Why Are Food Prices Going Up?

From supermarket runs and restaurant meals to takeout orders and Girl Scout cookies, food prices have been steadily growing for decades. You might have even noticed packaged snacks getting smaller and smaller (it’s called shrinkflation).

The food price surge may have cooled down a bit (especially for eggs), but the cost of groceries and eating out is still higher year over year. In fact, from February 2023 to February 2024, food prices went up 2.2% overall.1

Why? Well, there are a lot of ingredients that make up the recipe for food inflation—including droughts, high production costs and labor shortages.

All these things and more affect the number you see on your grocery receipt and restaurant check. But let’s break down some of the main causes happening right now.

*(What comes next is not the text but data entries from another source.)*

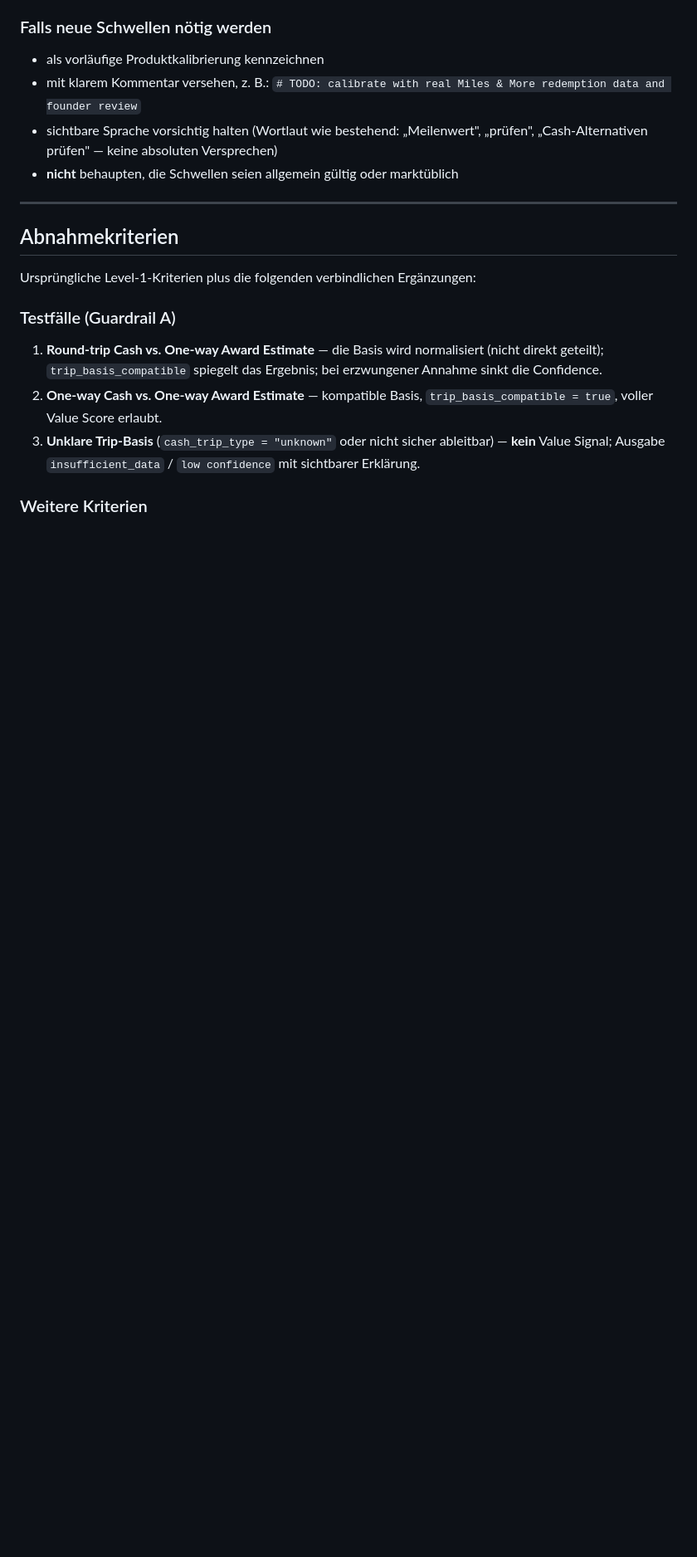
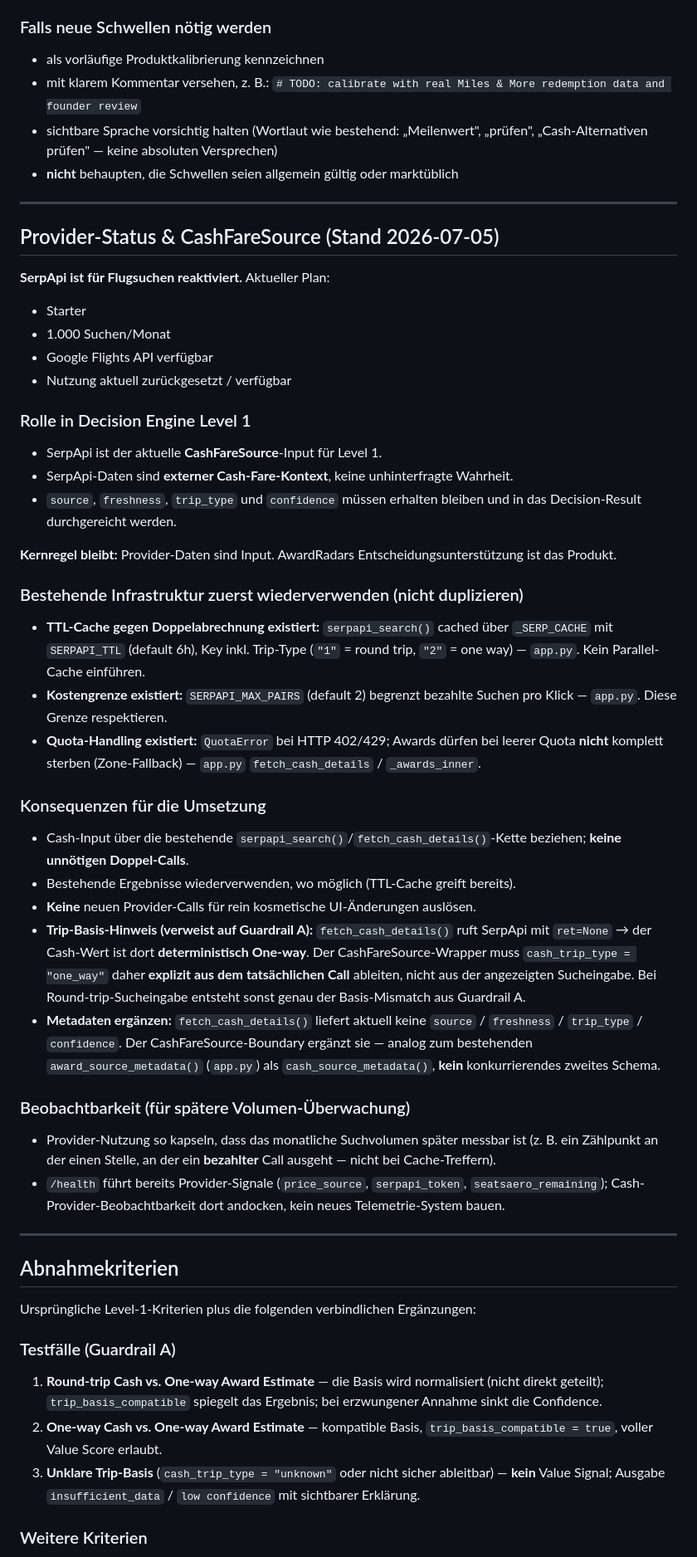
Before and after one commit to FHoffarth/awardradar, a Markdown page: docs/decision_engine_level_1.md, the part around one of its changes. Shown at 83% size. Rendered like a GitHub page; blank space fills up the shorter version.

Commit message:
Decision Engine Level 1: SerpApi CashFareSource Provider-Status + Beobachtbarkeit

```diff
--- a/docs/decision_engine_level_1.md
+++ b/docs/decision_engine_level_1.md
@@ -178,6 +178,64 @@ extrahiert/zentralisiert werden, bleibt `sweet_spot_grade()` der einzige Konsume
 
 ---
 
+## Provider-Status & CashFareSource (Stand 2026-07-05)
+
+**SerpApi ist für Flugsuchen reaktiviert.** Aktueller Plan:
+
+- Starter
+- 1.000 Suchen/Monat
+- Google Flights API verfügbar
+- Nutzung aktuell zurückgesetzt / verfügbar
+
+### Rolle in Decision Engine Level 1
+
+- SerpApi ist der aktuelle **CashFareSource**-Input für Level 1.
+- SerpApi-Daten sind **externer Cash-Fare-Kontext**, keine unhinterfragte Wahrheit.
+- `source`, `freshness`, `trip_type` und `confidence` müssen erhalten bleiben und
+  in das Decision-Result durchgereicht werden.
+
+**Kernregel bleibt:** Provider-Daten sind Input. AwardRadars
+Entscheidungsunterstützung ist das Produkt.
+
+### Bestehende Infrastruktur zuerst wiederverwenden (nicht duplizieren)
+
+- **TTL-Cache gegen Doppelabrechnung existiert:** `serpapi_search()` cached über
+  `_SERP_CACHE` mit `SERPAPI_TTL` (default 6h), Key inkl. Trip-Type
+  (`"1"` = round trip, `"2"` = one way) — `app.py`. Kein Parallel-Cache einführen.
+- **Kostengrenze existiert:** `SERPAPI_MAX_PAIRS` (default 2) begrenzt bezahlte
+  Suchen pro Klick — `app.py`. Diese Grenze respektieren.
+- **Quota-Handling existiert:** `QuotaError` bei HTTP 402/429; Awards dürfen bei
+  leerer Quota **nicht** komplett sterben (Zone-Fallback) — `app.py`
+  `fetch_cash_details` / `_awards_inner`.
+
+### Konsequenzen für die Umsetzung
+
+- Cash-Input über die bestehende `serpapi_search()`/`fetch_cash_details()`-Kette
+  beziehen; **keine unnötigen Doppel-Calls**.
+- Bestehende Ergebnisse wiederverwenden, wo möglich (TTL-Cache greift bereits).
+- **Keine** neuen Provider-Calls für rein kosmetische UI-Änderungen auslösen.
+- **Trip-Basis-Hinweis (verweist auf Guardrail A):** `fetch_cash_details()` ruft
+  SerpApi mit `ret=None` → der Cash-Wert ist dort **deterministisch One-way**.
+  Der CashFareSource-Wrapper muss `cash_trip_type = "one_way"` daher **explizit
+  aus dem tatsächlichen Call** ableiten, nicht aus der angezeigten Sucheingabe.
+  Bei Round-trip-Sucheingabe entsteht sonst genau der Basis-Mismatch aus
+  Guardrail A.
+- **Metadaten ergänzen:** `fetch_cash_details()` liefert aktuell keine
+  `source` / `freshness` / `trip_type` / `confidence`. Der CashFareSource-Boundary
+  ergänzt sie — analog zum bestehenden `award_source_metadata()` (`app.py`) als
+  `cash_source_metadata()`, **kein** konkurrierendes zweites Schema.
+
+### Beobachtbarkeit (für spätere Volumen-Überwachung)
+
+- Provider-Nutzung so kapseln, dass das monatliche Suchvolumen später messbar ist
+  (z. B. ein Zählpunkt an der einen Stelle, an der ein **bezahlter** Call ausgeht —
+  nicht bei Cache-Treffern).
+- `/health` führt bereits Provider-Signale (`price_source`, `serpapi_token`,
+  `seatsaero_remaining`); Cash-Provider-Beobachtbarkeit dort andocken, kein neues
+  Telemetrie-System bauen.
+
+---
+
 ## Abnahmekriterien
 
 Ursprüngliche Level-1-Kriterien plus die folgenden verbindlichen Ergänzungen:
```
Also changed, not shown: other parts of docs/decision_engine_level_1.md (+12 -0 lines).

The price of food depends a lot on the climate. Drought, fire, crazy weather and other natural factors can ruin crops and make food prices rise for everyone (even years down the road).

Droughts and intense heat in many parts of the world (including right here in the U.S.) have made it harder to grow fruits and vegetables, which means less availability and higher prices in the produce aisle. Also, the lack of rainfall affects hay production, so ranchers have less to feed their cattle and are forced to reduce their herds. And since cattle numbers are going down, the price you pay for beef goes up.

Dry spells in India and Thailand (some of the globe’s top sugarcane producers) have also driven up the cost of sugar and sugar-packed products on the shelves.

High Production Costs

Believe it or not, that package of beef or bag of apples doesn’t just appear at the grocery store like magic (if only it were that simple). It all starts on a farm. Right now, farmers have to pay more to get the seeds, fertilizers, animal feed and equipment they need to grow and process all the delicious foods we eat. And extra cost for farmers means extra cost for you, the consumer.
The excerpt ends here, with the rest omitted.